In a progress report delivered to federal parliament a year into the government’s term, Tony Abbott said the government’s $50 billion capital works program was the biggest in the nation’s history and was an essential part of a plan to deliver a prosperous economy.
“At the last election, the Coalition promised to scrap the carbon tax, to stop the boats, to get the Budget under control and to build the roads of the 21st century,” Abbott told parliament.
“We are honouring all of these commitments – but my task today is to report on one of them, our infrastructure agenda.
“I said that I hope to be the Infrastructure Prime Minister – and that part of that was delivering an annual infrastructure statement to the House of Representatives.
“So today Madam Speaker, I am pleased to report progress in building the modern infrastructure that our country needs.”
In his address, Abbott pointed to a number of achievements, including having every state and territory sign on to the government’s asset recycling initiative, the anticipated commencement of Stage two of Sydney’s WestConnex program ahead of schedule, and an overhaul of the structure and governance arrangements of Infrastructure Australia.
He says the economic benefit of projects set to be delivered cannot be understated, with Sydney’s second airport at Badgerys Creek expected to generate an additional $24 billion in gross domestic product and 60,000 employment positions in Western Sydney and the WestConnex and East West Link projects set to deliver around 10,000 and 6,000 jobs during peak construction respectively – with the former project set to shave up 40 minutes of travel times and bypass 52 sets of lights and the latter set to save up to 20 minutes on cross city trips.
In reply, however, Shadow Minister for Infrastructure and Transport Anthony Albanese hit back, accusing the government of failing to deliver on promises, neglecting public transport as opposed to roads and taking credit for projects instituted under Labour.
“Despite going to the election giving Australians the impression it would maintain Labour’s six-year focus on nation building, the government is struggling to deliver results,” Albanese said.
“It continues to present old Labor projects as though they are new.
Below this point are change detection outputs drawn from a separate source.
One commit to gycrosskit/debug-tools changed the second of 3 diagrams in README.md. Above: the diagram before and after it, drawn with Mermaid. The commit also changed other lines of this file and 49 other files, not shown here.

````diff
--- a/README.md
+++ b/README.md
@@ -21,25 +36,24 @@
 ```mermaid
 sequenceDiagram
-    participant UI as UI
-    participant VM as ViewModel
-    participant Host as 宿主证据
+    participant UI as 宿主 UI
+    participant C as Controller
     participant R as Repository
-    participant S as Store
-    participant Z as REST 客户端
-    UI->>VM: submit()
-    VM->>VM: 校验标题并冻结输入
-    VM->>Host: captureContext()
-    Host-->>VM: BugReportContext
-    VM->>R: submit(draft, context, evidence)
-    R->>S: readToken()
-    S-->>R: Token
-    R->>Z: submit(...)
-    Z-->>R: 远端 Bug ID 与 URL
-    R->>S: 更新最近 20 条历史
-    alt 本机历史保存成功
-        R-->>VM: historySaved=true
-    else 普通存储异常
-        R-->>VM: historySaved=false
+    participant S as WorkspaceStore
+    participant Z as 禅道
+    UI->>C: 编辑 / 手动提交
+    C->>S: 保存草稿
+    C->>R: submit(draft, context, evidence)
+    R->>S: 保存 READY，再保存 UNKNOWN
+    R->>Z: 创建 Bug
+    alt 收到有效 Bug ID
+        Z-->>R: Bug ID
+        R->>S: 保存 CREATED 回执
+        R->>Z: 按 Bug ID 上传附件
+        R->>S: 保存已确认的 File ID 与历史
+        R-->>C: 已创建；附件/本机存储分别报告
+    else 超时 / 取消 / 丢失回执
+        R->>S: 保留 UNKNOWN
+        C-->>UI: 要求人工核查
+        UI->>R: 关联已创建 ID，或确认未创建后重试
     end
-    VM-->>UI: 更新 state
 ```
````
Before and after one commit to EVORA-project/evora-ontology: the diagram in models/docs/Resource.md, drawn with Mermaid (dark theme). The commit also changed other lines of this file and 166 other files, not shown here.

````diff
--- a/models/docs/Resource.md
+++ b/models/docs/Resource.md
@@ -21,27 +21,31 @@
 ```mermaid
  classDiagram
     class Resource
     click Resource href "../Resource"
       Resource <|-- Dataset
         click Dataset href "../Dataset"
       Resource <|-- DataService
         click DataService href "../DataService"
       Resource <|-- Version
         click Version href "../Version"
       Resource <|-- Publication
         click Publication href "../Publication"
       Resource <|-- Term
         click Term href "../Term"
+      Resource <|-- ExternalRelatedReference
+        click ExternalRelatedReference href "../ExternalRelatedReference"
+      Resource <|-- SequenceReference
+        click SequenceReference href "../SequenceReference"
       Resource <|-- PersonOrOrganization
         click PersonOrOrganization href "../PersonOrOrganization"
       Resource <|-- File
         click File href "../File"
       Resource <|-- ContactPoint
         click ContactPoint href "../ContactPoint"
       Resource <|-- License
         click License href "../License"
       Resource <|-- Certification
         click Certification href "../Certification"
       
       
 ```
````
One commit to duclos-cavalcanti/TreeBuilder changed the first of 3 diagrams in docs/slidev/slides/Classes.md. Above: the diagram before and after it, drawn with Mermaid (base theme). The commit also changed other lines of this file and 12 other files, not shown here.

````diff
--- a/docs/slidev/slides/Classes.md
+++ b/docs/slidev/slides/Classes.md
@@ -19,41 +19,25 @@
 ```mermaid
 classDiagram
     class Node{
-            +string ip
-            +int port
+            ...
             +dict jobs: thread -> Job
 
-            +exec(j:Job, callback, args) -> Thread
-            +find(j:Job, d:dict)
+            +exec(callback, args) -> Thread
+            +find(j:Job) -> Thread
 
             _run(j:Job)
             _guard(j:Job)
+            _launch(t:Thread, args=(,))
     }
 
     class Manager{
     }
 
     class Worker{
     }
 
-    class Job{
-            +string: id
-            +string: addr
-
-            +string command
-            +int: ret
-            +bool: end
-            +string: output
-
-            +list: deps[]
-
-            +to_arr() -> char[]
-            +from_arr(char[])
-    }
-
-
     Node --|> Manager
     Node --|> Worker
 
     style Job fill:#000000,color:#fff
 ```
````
It continues to treat its election promises as though their delivery was somehow optional.”
Abbott’s comments follow the recent release on October 20 of a green paper backing further construction of dams in Australia.
Abbott said the government was determined to end the ‘dam-phobia’ which he said had largely stopped the building of new dams in recent decades, including by providing ‘some modest seed funding’.